## [WHAT TO DO]
Which lines in the records below include the word "Grid"? Report each of them in full.

BEGIN ENTRIES PROVIDED

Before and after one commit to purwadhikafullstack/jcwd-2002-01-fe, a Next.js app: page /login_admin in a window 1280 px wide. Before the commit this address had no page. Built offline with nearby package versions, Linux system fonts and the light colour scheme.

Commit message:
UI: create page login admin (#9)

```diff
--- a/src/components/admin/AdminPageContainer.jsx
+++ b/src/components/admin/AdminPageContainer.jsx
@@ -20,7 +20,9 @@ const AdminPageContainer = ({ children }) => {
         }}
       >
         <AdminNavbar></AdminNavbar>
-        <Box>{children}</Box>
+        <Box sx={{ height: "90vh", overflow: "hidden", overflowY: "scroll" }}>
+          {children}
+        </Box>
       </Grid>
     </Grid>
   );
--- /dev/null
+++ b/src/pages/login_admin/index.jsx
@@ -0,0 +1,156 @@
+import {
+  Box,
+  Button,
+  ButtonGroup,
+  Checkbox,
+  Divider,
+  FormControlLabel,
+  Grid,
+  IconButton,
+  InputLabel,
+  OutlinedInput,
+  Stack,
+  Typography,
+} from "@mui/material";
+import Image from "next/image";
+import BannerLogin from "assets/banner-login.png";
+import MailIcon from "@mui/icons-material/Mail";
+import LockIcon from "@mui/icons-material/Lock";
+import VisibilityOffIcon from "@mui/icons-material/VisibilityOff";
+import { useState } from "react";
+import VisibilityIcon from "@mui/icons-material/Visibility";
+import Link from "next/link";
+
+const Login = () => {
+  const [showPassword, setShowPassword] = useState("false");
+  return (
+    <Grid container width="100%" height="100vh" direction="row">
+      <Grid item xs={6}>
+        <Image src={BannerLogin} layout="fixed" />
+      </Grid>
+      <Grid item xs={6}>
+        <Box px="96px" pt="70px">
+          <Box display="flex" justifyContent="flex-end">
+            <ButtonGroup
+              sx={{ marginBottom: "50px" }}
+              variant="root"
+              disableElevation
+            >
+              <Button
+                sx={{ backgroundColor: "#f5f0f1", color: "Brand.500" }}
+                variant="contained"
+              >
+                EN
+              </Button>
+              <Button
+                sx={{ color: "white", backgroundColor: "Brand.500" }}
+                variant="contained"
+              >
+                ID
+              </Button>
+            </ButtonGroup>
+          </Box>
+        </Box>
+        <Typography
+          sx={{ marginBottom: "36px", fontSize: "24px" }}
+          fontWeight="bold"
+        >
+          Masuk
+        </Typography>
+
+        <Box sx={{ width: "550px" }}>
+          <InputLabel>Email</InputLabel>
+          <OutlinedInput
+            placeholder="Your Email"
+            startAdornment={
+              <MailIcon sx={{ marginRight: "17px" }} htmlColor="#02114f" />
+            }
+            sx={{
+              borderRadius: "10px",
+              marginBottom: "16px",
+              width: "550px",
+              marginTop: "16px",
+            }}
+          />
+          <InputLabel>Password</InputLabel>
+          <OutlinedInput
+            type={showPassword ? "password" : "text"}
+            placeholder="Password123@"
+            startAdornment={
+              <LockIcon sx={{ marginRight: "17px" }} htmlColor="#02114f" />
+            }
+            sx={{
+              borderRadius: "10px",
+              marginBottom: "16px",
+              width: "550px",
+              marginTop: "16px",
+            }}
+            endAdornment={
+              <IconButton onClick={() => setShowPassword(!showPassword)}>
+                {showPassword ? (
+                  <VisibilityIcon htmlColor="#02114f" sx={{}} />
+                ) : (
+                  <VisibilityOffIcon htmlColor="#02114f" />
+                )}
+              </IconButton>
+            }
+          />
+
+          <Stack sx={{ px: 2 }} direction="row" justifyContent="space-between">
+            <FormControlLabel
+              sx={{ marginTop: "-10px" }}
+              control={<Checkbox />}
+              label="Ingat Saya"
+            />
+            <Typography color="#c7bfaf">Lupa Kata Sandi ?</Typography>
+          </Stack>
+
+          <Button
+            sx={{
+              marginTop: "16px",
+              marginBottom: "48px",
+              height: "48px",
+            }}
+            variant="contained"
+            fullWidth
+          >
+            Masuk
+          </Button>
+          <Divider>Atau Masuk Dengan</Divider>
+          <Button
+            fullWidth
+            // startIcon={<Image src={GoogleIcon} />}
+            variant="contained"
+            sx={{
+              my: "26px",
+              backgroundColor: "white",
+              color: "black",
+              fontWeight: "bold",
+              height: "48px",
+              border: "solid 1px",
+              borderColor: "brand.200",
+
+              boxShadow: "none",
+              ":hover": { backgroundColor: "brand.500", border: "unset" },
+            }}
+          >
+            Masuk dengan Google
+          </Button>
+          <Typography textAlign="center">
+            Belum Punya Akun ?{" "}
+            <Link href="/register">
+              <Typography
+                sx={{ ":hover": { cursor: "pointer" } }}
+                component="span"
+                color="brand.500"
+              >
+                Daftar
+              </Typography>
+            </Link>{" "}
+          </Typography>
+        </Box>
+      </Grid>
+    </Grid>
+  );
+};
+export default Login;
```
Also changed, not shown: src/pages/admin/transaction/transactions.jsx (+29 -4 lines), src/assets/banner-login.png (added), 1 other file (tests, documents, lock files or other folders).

END ENTRIES PROVIDED
BEGIN ENTRIES PROVIDED

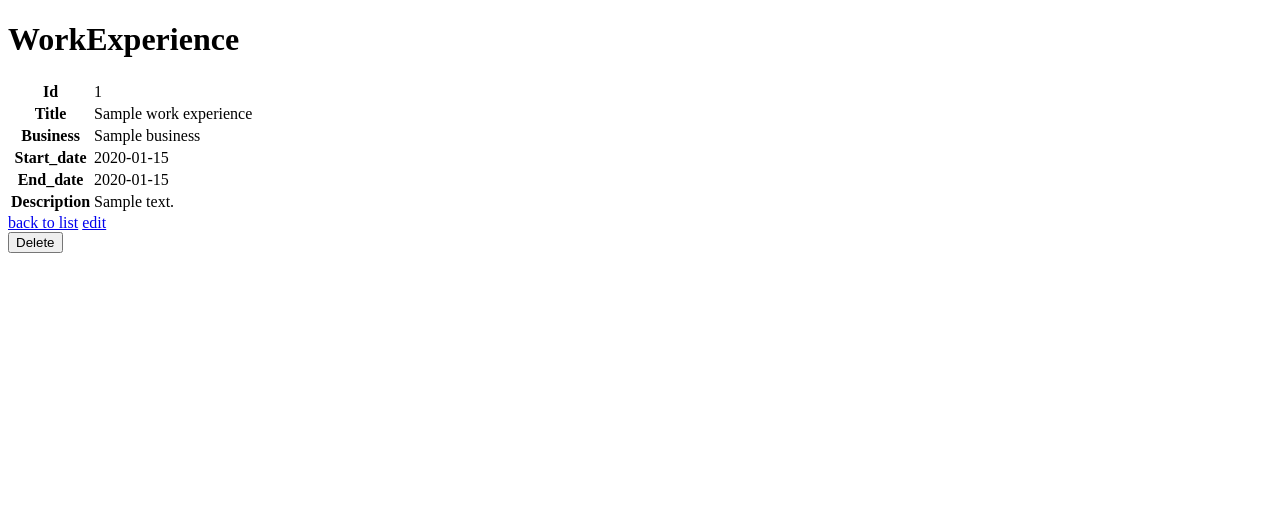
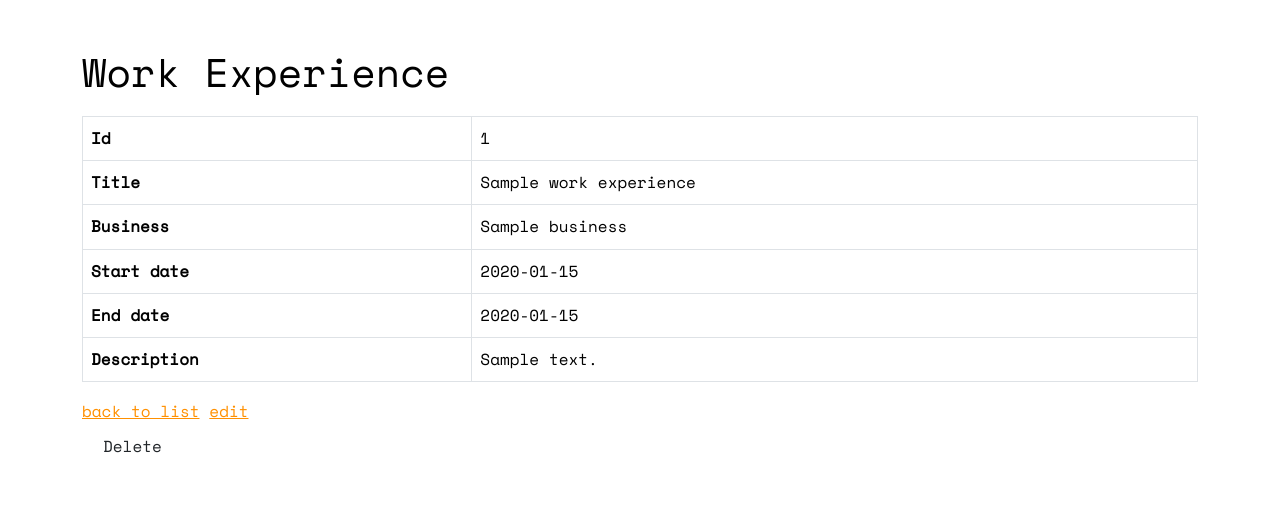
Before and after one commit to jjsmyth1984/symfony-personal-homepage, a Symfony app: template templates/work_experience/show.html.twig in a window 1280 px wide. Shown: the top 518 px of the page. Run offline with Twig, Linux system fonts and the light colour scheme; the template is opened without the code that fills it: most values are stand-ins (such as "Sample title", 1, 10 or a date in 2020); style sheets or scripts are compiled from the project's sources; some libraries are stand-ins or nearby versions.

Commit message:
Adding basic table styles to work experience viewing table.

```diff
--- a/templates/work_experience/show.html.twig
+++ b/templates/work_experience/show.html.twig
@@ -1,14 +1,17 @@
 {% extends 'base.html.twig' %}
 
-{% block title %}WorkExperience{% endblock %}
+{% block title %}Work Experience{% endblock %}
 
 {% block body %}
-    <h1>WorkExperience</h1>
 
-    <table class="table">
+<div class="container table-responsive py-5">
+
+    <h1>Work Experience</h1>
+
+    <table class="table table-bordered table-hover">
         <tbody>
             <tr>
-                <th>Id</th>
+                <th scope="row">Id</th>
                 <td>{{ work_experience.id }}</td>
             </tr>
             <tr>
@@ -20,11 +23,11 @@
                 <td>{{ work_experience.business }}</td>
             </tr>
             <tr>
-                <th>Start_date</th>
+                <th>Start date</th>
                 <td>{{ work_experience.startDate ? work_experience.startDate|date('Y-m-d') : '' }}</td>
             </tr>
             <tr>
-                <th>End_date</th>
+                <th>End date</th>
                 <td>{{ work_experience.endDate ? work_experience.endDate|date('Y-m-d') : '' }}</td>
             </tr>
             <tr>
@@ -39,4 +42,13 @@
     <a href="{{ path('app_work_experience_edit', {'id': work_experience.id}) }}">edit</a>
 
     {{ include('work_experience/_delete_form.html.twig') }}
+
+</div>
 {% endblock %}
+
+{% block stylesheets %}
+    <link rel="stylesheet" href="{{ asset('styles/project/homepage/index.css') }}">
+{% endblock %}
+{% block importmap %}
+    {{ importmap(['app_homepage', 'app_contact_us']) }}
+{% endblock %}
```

END ENTRIES PROVIDED

## [SOLUTION FOR THIS TASK]
       </Grid>
     </Grid>
+  Grid,
+    <Grid container width="100%" height="100vh" direction="row">
+      <Grid item xs={6}>
+      </Grid>
+      <Grid item xs={6}>
+      </Grid>
+    </Grid>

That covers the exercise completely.